Under a law passed in 2019, Gabon became one of 73 countries or jurisdictions around the world, including more than two dozen in Africa, where sex between men and between women was illegal.
The government’s move to reverse part of the law has sharply divided opinion and sparked intense debate on social media in the central African nation, where homosexuality is still broadly seen as a taboo.
Efforts to remove legislation criminalising homosexuality still face challenges elsewhere. In Botswana, the government has said it will appeal a high court ruling that legalised same sex relationships.
The government did not explain why it decided to revise the law. The bill won the support of the lower house last week.
In the Senate, it “was adopted with a large majority of 59 votes”, Jessye Ella Ekogha, a spokesman for Gabon’s presidency, told Reuters.
In a closed door session, 17 Senators voted against the move and four abstained.
It will now be ratified by President Ali Bongo.

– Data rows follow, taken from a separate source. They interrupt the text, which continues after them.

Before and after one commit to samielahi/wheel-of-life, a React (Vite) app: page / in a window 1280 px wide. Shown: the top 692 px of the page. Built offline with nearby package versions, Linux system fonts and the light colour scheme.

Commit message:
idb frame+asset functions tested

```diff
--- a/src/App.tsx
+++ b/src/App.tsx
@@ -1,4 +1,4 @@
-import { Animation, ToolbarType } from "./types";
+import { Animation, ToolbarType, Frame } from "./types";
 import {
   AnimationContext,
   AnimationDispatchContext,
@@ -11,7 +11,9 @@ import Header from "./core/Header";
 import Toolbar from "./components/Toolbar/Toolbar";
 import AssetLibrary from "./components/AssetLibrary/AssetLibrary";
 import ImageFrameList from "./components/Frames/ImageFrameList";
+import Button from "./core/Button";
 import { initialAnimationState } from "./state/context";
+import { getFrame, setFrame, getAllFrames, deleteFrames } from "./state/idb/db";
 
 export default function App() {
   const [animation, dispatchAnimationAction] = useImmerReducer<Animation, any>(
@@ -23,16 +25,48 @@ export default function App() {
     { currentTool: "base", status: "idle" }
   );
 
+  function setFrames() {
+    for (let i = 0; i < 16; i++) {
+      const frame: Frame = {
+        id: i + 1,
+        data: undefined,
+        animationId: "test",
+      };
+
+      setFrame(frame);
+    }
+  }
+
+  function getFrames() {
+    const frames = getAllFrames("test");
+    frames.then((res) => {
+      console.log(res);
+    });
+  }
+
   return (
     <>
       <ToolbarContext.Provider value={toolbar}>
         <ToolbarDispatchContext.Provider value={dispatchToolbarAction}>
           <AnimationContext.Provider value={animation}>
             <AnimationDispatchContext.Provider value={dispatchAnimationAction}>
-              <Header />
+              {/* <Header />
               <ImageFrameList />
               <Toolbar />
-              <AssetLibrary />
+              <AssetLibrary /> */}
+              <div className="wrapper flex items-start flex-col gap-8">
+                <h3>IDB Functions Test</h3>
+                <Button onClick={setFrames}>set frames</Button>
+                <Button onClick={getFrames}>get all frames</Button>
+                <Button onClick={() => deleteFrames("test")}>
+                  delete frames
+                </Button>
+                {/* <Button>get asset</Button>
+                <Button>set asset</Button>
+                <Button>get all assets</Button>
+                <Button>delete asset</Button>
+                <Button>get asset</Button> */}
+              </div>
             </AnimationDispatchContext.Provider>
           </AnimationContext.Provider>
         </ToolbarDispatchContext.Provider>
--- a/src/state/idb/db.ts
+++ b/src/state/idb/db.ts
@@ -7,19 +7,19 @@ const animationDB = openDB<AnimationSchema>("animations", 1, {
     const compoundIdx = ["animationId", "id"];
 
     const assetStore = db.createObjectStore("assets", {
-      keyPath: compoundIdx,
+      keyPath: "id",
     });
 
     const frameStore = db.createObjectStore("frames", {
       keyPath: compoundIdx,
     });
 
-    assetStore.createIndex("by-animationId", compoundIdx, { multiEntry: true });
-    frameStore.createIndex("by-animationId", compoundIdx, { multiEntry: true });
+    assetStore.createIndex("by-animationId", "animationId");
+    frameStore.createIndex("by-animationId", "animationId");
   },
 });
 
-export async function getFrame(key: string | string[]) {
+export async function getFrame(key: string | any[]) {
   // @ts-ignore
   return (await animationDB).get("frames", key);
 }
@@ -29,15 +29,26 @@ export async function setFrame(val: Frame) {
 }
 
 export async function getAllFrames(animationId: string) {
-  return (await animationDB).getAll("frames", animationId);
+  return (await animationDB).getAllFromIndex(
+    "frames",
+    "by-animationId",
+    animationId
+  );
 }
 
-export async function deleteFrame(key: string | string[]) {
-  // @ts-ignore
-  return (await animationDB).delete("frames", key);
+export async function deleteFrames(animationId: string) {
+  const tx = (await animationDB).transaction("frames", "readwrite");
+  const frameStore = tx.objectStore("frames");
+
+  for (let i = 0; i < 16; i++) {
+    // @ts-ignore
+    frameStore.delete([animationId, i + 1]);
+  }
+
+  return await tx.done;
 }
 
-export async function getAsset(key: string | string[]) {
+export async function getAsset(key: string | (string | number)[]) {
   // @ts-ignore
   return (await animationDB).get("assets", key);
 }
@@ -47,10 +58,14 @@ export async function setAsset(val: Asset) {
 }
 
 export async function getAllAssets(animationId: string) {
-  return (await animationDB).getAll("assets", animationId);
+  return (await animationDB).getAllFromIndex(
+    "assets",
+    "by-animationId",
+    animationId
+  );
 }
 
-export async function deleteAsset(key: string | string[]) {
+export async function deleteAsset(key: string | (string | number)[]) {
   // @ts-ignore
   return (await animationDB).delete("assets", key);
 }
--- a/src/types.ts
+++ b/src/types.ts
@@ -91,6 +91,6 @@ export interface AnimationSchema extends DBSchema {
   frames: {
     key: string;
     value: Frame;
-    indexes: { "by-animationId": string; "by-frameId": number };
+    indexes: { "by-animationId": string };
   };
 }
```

Bongo’s wife, Sylvia, has voiced support for the bill, saying the ability to love freely without being condemned is a fundamental human right.
London-based rights group the Human Dignity Trust said Gabon had taken a hugely welcome step.
“Gabon now joins African states such as Seychelles, Angola, Mozambique and Botswana who have chosen to rid their lawbooks of archaic provisions which enable discrimination, violence and harassment against LGBT people,” legal chief Victoria Vasey said.
Some politicians and religious authorities had expressed their disapproval ahead of Monday’s vote.
The Catholic archdiocese in Libreville urged senators to vote no.
“In the name of the wisdom of our ancestors, contained in our various cultures, which celebrates life, love, family, we say no to the decriminalisation of homosexuality,” it said in a June 24 statement.